Africa is rich in natural resources and has the capability to feed itself. What accounts for this failure? It’s a toxic combination of poor governance, gender inequality, corruption and climate change, according to Million Belay, Barilla Center for Food and Nutrition Foundation, Member of the Advisory Board and Coordinator of Alliance for Food Sovereignty in Africa.
What factors feed migration of Africans to Europe?
Starting with bad governance. Countries which are the main source of migrants are rich in natural resources. Due to ethnic-based politics, nepotism and corruption, governments do not function properly. This is a fundamental reason for migration.
Specific issues drive Africans from the countryside. There are armed conflicts. There is drought and famine. There’s climate change.
It is not the poor who are leaving. Potential migrants must pay a lot of money to criminal traffickers to migrate. A cash-strapped poor person cannot pay. It is those who have money that migrate, out of lack of opportunities, while African media depicts life in the West as alluring, glittering and shiny. We much address this problem of youthful aspiration.
Are there exceptions – some African countries which are doing well?
The best practice that I can mention in Africa is Uganda. It has allowed migrants to work in the country. Migrants bring much-needed skills. They help bridge the capacity gap and participate in the development of the country.
Another positive sign is in Ethiopia. The Ethiopian parliament passed a law recently to allow migrants to live and work in the country.
How is your organization AFSA working on to help solve this problem?
AFSA supports agro-ecology, the science of applying ecological concepts and principles to the design and management of sustainable agriculture. Industrial agriculture has caused so much harm in Africa. It produces poor nutrition food. It erodes the environment. And it destroys the local culture.
We have documented agroecological practices in Africa to promote and advocate for agriculture which is beneficial to people and nature. We support small-scale farmers producing local crops. Instead of using chemicals, we promote compost. In Ethiopia the Institute for Sustainable Development have successfully experimented on ecological agriculture and scaled it up to a nation-wide basis.
In Malawa, we promote a project which helps women farmers farm 600 different varieties of local plants.
In other projects, we promote the linkage of farmers with consumers, investing in distribution systems. A farmer in Togo recently told me that he produces twice as much food on his farm than farmers supported by government-led extension. The techniques are out there and what they need is policy and research support, and linkages with markets. We can feed ourselves while protecting our health and cultural values as well as the environment surrounding us.
What is the role for Europe, if any?
In some instances, Europe supports rogue governments, encourages corruption and contributes to climate change, Europe has contributed to the migration crisis in Africa. Some also blame the colonial history where African governments inherited Western model of governance, which did not grow from the experience of Africa. Europe has both the moral and practical responsibility to support African governments to tackle migration.
What are the major impacts of climate change on the food insecurity-migration nexus?
Climate change will create additional challenges. There will be hunger and poverty at a higher scale. Internal displacement and migration will intensify. Climate change will also create conflict between countries in Africa, driving more Africans to migrate to the North.

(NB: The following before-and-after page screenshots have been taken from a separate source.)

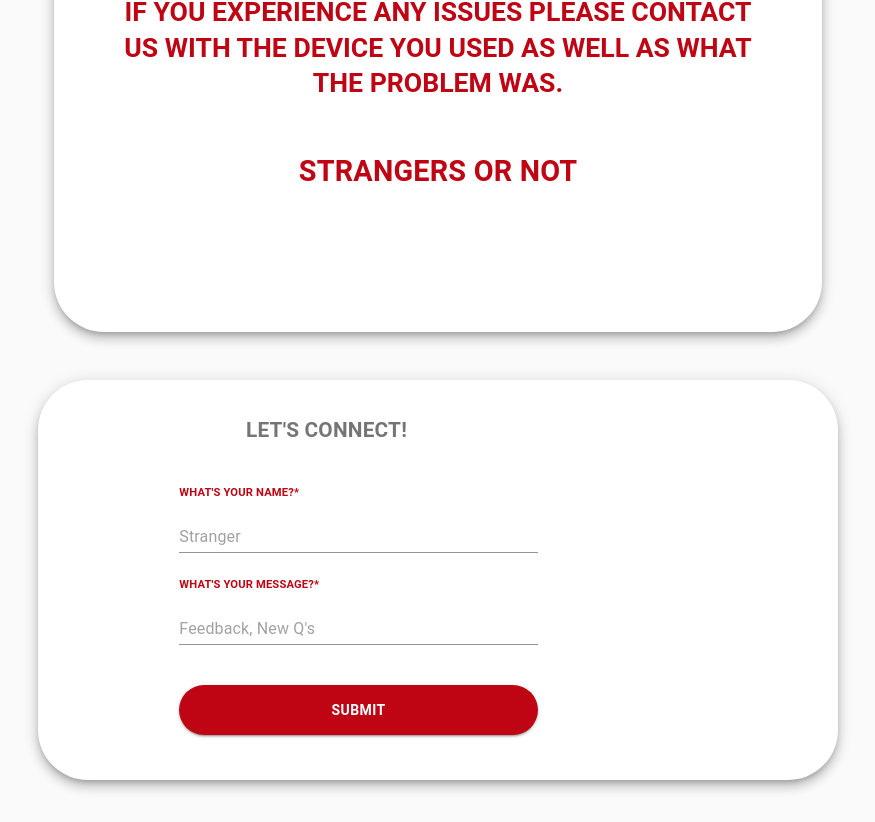
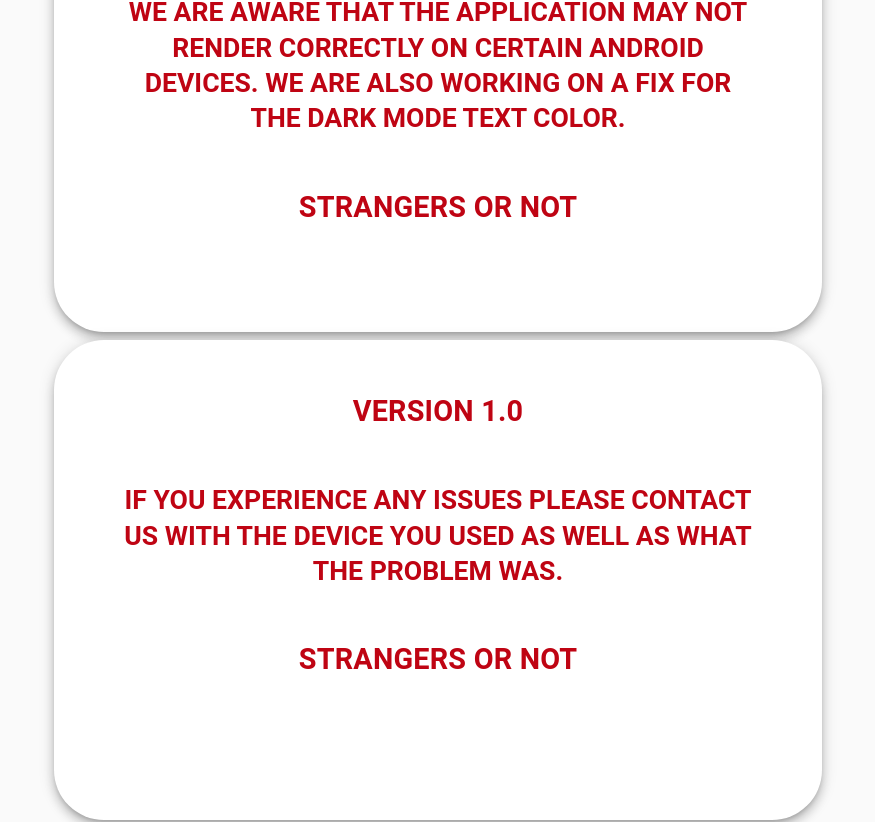
Before and after one commit to osmaniacattack/StrangersOrNot, a React (Create React App) app: page / in a window 1280 px wide. Shown: the part 8756-9578 px from the top of the page, without its empty margins (218-1093 px from the left). Built offline with nearby package versions, Linux system fonts and the light colour scheme.

Commit message:
added bugs card

```diff
--- a/src/pages/landing/landing.js
+++ b/src/pages/landing/landing.js
@@ -136,6 +136,13 @@
             <Grid container className="shift">
                 <Grid item xs={1} sm={1} md={2} lg={2}/>
                 <Grid item xs={10} sm={10} md={8} lg={8}>
+                    <Card title="VERSION 1.0" question="We are aware that the application may not render correctly on certain Android devices. We are also working on a fix for the dark mode text color."/>
+                </Grid>
+                <Grid item xs={1} sm={1} md={2} lg={2}/>
+            </Grid>
+            <Grid container className="shift">
+                <Grid item xs={1} sm={1} md={2} lg={2}/>
+                <Grid item xs={10} sm={10} md={8} lg={8}>
                     <Card title="VERSION 1.0" question="If you experience any issues please contact us with the device you used as well as what the problem was."/>
                 </Grid>
                 <Grid item xs={1} sm={1} md={2} lg={2}/>
```
Also changed, not shown: 7 other files (tests, documents, lock files or other folders).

What are your recommendations to avoid this apocalypse?
We need to improve governance. We need to provide education on healthy and nutritious food to consumers. We need to promote agroecology if we want to increase yield without compromising nutrition, health, the well-being of the environment and cultural values.
We must identify and protect areas of crop diversity and their wild relatives. We must not endorse artificial intelligence (AI) based technologies without a thorough understanding and public debate about their future impact. We must avoid going the industrial agriculture way as we may find it difficult and costly to change course.
We must control urbanization. Urban areas are marching on in Africa, winning more rural lands and hosting a number of slums.
We need to open up doors to immigrants, both in Africa and the West.
All of us need to work together to attack to the root causes of migration.